In Dublin, Stopford Green quickly established herself as a central figure in political and cultural life. A supporter of the Anglo-Irish Treaty which ended the War of Independence, she was a member of the pro-Treaty women's organization Cumann na Saoirse (League of Freedom) and a founding member of the political party, Cumann na nGael. Nominated to the first Irish Senate as one of four women members, she served on a committee to establish a scheme for the publication of Irish-language manuscripts, and supported W.B. Yeats' call for the retention of the right to divorce. Meanwhile, she continued her researches in Irish history, her last work, Studies from Irish History, appearing in 1926 when she was 79. Three years later, on May 28, 1929, she died in Dublin following a short illness, leaving behind her a body of work which, for good or ill, shaped the version of Irish history which predominated during the formative years of the new state.
McDowell, R.B. Alice Stopford Green: A Passionate Historian. Dublin: Allen Figgis, 1967.
Thirsk, Joan. "The history women," in Chattel, Servant or Citizen: Women's Status in Church, State and Society. Edited by Mary O'Dowd and Sabine Wichert. Belfast: Institute of Irish Studies, 1995, pp. 1–11.

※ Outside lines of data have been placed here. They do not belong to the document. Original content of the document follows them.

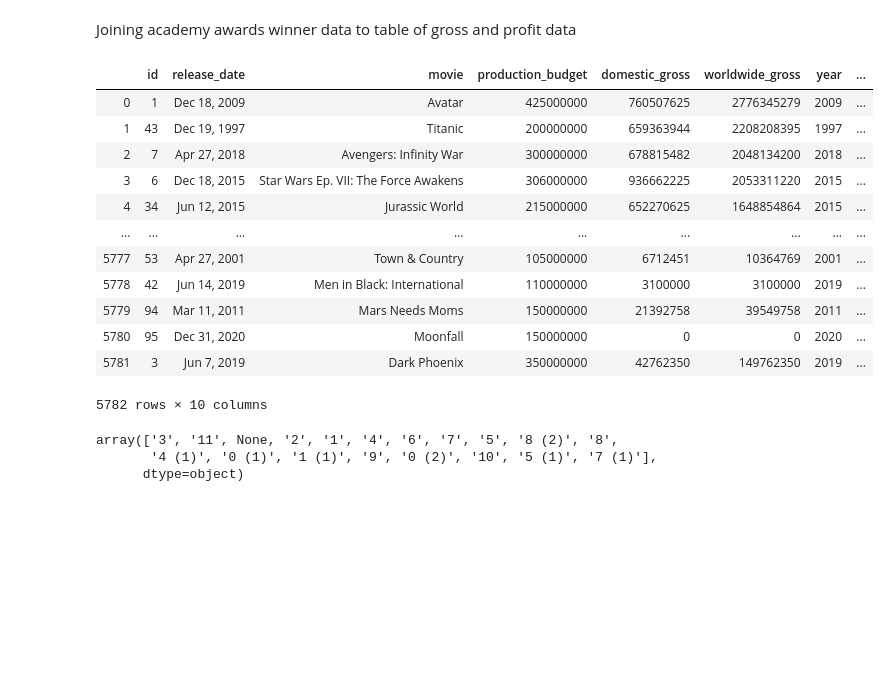
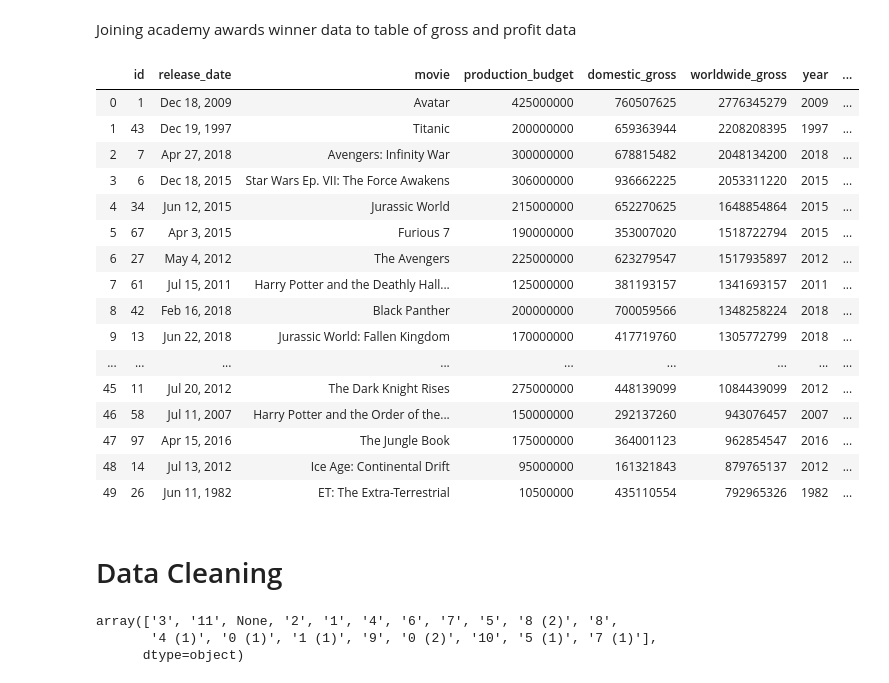
Before and after one commit to oac0de/Movie_Analysis, a Jupyter notebook: Orin's glob.ipynb, the cells around one changed output. Cells and saved outputs as stored; diff of their text form; code cells hidden in the pictures; blank space fills up the shorter version.

```diff
--- a/Orin's glob.ipynb
+++ b/Orin's glob.ipynb
@@ -233,33 +239,39 @@ Joining academy awards winner data to table of gross and profit data
 # %%
 cur.execute('''SELECT b.*, awards, nominations
                 FROM tn_movie_budgets_clean b
                 LEFT JOIN films_by_awards2 a
                 ON a.film = b.movie
                 AND a.year = b.year
                 ORDER BY budget_gross_profit DESC
                 ''')
 
 awards_to_budget_df = pd.DataFrame(cur.fetchall())
 awards_to_budget_df.columns = [x[0] for x in cur.description]
-awards_to_budget_df
+awards_to_budget_df[:50]
 # %% [output]
 |  | id | release_date | movie | production_budget | domestic_gross | worldwide_gross | year | ... |
 | 0 | 1 | Dec 18, 2009 | Avatar | 425000000 | 760507625 | 2776345279 | 2009 | ... |
 | 1 | 43 | Dec 19, 1997 | Titanic | 200000000 | 659363944 | 2208208395 | 1997 | ... |
 | 2 | 7 | Apr 27, 2018 | Avengers: Infinity War | 300000000 | 678815482 | 2048134200 | 2018 | ... |
 | 3 | 6 | Dec 18, 2015 | Star Wars Ep. VII: The Force Awakens | 306000000 | 936662225 | 2053311220 | 2015 | ... |
 | 4 | 34 | Jun 12, 2015 | Jurassic World | 215000000 | 652270625 | 1648854864 | 2015 | ... |
+| 5 | 67 | Apr 3, 2015 | Furious 7 | 190000000 | 353007020 | 1518722794 | 2015 | ... |
+| 6 | 27 | May 4, 2012 | The Avengers | 225000000 | 623279547 | 1517935897 | 2012 | ... |
+| 7 | 61 | Jul 15, 2011 | Harry Potter and the Deathly Hall... | 125000000 | 381193157 | 1341693157 | 2011 | ... |
+| 8 | 42 | Feb 16, 2018 | Black Panther | 200000000 | 700059566 | 1348258224 | 2018 | ... |
+| 9 | 13 | Jun 22, 2018 | Jurassic World: Fallen Kingdom | 170000000 | 417719760 | 1305772799 | 2018 | ... |
 | ... | ... | ... | ... | ... | ... | ... | ... | ... |
-| 5777 | 53 | Apr 27, 2001 | Town & Country | 105000000 | 6712451 | 10364769 | 2001 | ... |
-| 5778 | 42 | Jun 14, 2019 | Men in Black: International | 110000000 | 3100000 | 3100000 | 2019 | ... |
-| 5779 | 94 | Mar 11, 2011 | Mars Needs Moms | 150000000 | 21392758 | 39549758 | 2011 | ... |
-| 5780 | 95 | Dec 31, 2020 | Moonfall | 150000000 | 0 | 0 | 2020 | ... |
-| 5781 | 3 | Jun 7, 2019 | Dark Phoenix | 350000000 | 42762350 | 149762350 | 2019 | ... |
+| 45 | 11 | Jul 20, 2012 | The Dark Knight Rises | 275000000 | 448139099 | 1084439099 | 2012 | ... |
+| 46 | 58 | Jul 11, 2007 | Harry Potter and the Order of the... | 150000000 | 292137260 | 943076457 | 2007 | ... |
+| 47 | 97 | Apr 15, 2016 | The Jungle Book | 175000000 | 364001123 | 962854547 | 2016 | ... |
+| 48 | 14 | Jul 13, 2012 | Ice Age: Continental Drift | 95000000 | 161321843 | 879765137 | 2012 | ... |
+| 49 | 26 | Jun 11, 1982 | ET: The Extra-Terrestrial | 10500000 | 435110554 | 792965326 | 1982 | ... |
-5782 rows × 10 columns
 # %%
 import seaborn as sns
 import matplotlib.pyplot as plt
 %matplotlib inline
+# %% [markdown]
+# Data Cleaning
 # %%
 awards_to_budget_df['awards'].unique()
 # %% [output]
```
Also changed, not shown: parts of 33 cells of this notebook.
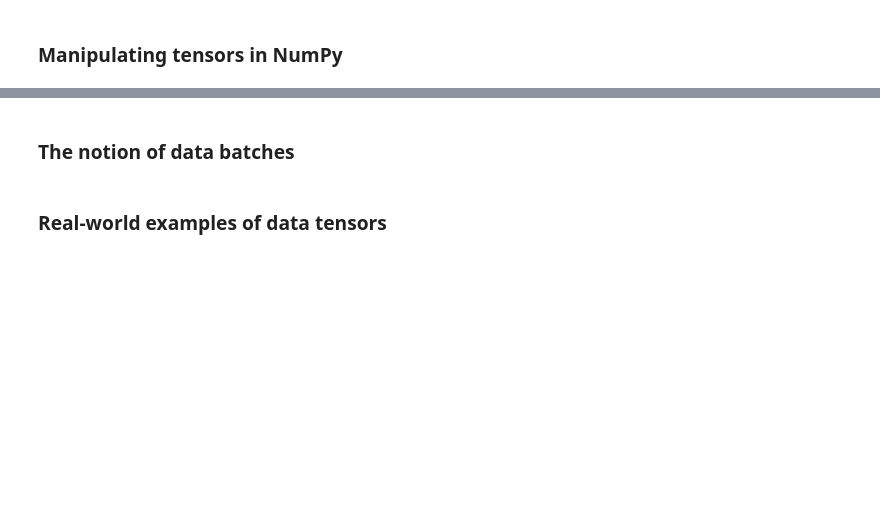
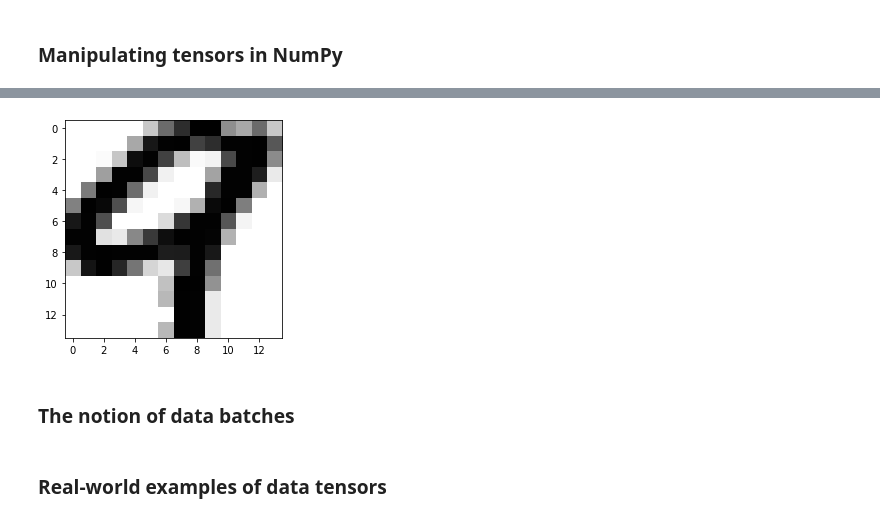
Before and after one commit to JuneSHYoo/AI_DeepLearning, a Jupyter notebook: chapter02_mathematical-building-blocks.ipynb, the cells around one changed output, grey strips where cells are left out. Saved outputs shown, nothing was run; the diff lists cells and outputs as text; code cells hidden in the pictures; blank space fills up the shorter version.

```diff
--- a/chapter02_mathematical-building-blocks.ipynb
+++ b/chapter02_mathematical-building-blocks.ipynb
@@ -147,3 +249,8 @@ my_slice = train_images[:, 7:-7, 7:-7]
+# %%
+plt.imshow(my_slice[4] , cmap=plt.cm.binary)
+plt.show()
+# %% [output]
+[figure, added]
 # %% [markdown]
 ### The notion of data batches
 # %%
```
Also changed, not shown: parts of 53 cells of this notebook.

Alice Stopford Green Papers, National Library of Ireland, Dublin.
Rosemary Raughter , Freelance Writer in Women's History, Dublin, Ireland